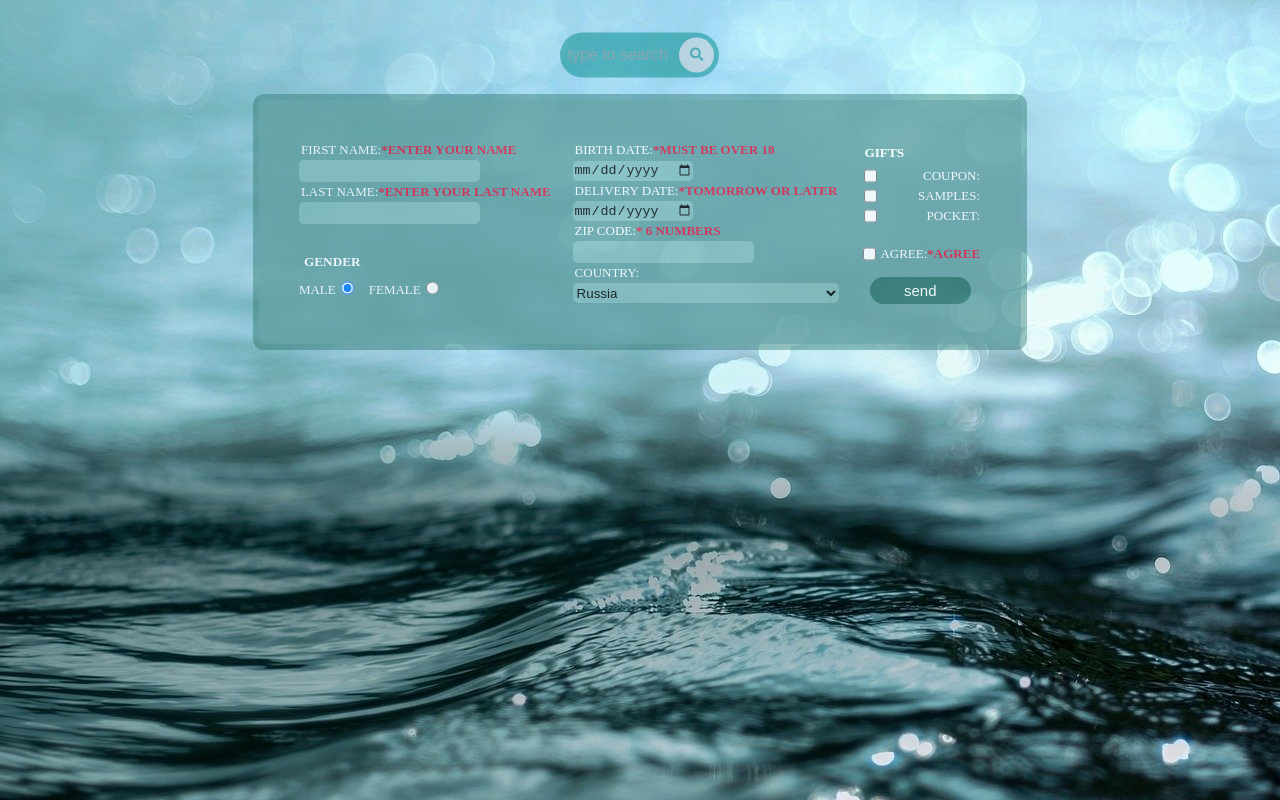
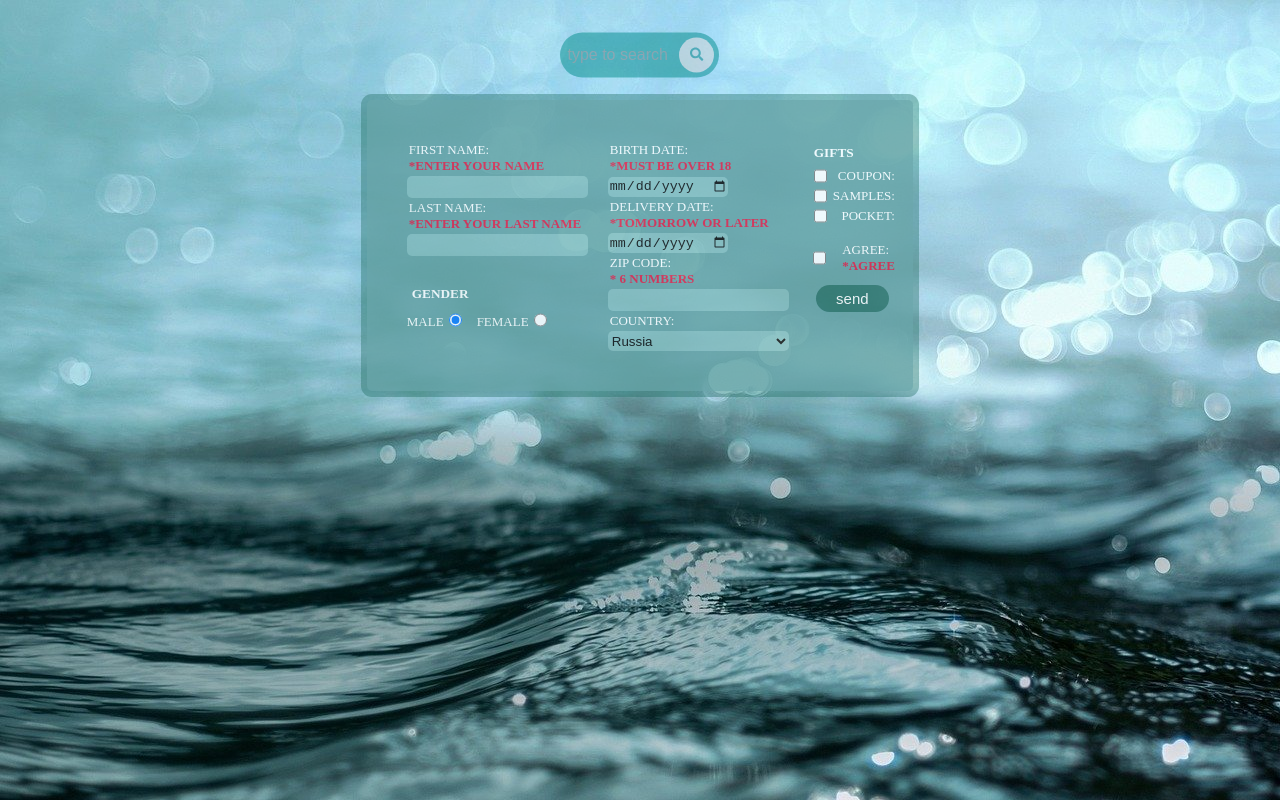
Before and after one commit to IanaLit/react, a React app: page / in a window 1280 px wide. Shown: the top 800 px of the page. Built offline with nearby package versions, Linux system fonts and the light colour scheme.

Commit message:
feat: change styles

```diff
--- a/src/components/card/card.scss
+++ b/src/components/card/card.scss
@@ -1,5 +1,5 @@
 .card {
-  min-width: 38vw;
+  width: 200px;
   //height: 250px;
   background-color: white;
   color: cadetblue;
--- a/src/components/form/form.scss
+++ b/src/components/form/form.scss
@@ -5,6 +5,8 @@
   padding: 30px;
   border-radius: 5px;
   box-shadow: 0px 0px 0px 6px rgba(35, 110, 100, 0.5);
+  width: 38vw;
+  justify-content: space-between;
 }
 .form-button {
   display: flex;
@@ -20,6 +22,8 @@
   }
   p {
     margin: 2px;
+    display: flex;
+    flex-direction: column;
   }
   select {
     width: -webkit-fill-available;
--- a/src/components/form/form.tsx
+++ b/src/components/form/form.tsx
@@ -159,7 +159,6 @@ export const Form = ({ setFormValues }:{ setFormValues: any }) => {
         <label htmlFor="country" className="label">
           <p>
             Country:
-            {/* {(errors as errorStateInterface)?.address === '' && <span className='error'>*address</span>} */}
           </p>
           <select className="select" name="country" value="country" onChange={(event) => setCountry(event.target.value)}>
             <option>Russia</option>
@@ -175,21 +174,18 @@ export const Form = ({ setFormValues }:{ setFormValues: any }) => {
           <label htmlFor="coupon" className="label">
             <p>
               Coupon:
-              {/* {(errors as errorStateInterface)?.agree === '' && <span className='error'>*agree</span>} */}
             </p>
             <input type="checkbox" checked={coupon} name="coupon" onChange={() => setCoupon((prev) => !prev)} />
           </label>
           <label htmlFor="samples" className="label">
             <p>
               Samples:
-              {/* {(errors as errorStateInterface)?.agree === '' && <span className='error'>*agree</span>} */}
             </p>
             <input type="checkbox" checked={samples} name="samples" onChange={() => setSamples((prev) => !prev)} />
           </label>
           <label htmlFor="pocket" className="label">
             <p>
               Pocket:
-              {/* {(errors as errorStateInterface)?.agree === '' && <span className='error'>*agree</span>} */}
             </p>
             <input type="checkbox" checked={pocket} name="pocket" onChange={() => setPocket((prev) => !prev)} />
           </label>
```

___

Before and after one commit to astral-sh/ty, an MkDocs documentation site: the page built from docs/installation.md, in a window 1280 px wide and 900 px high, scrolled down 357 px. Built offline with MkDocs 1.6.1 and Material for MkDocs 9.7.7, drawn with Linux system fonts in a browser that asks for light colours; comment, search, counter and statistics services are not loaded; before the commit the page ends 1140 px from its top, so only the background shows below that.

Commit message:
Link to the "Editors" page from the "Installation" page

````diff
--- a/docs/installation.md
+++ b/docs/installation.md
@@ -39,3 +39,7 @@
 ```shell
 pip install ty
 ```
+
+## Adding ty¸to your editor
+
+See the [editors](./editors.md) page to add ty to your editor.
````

___

# [Work item]
Where a line in the material contains "components", copy that line.

# [Solution below]
--- a/src/components/card/card.scss
+++ b/src/components/card/card.scss
--- a/src/components/form/form.scss
+++ b/src/components/form/form.scss
--- a/src/components/form/form.tsx
+++ b/src/components/form/form.tsx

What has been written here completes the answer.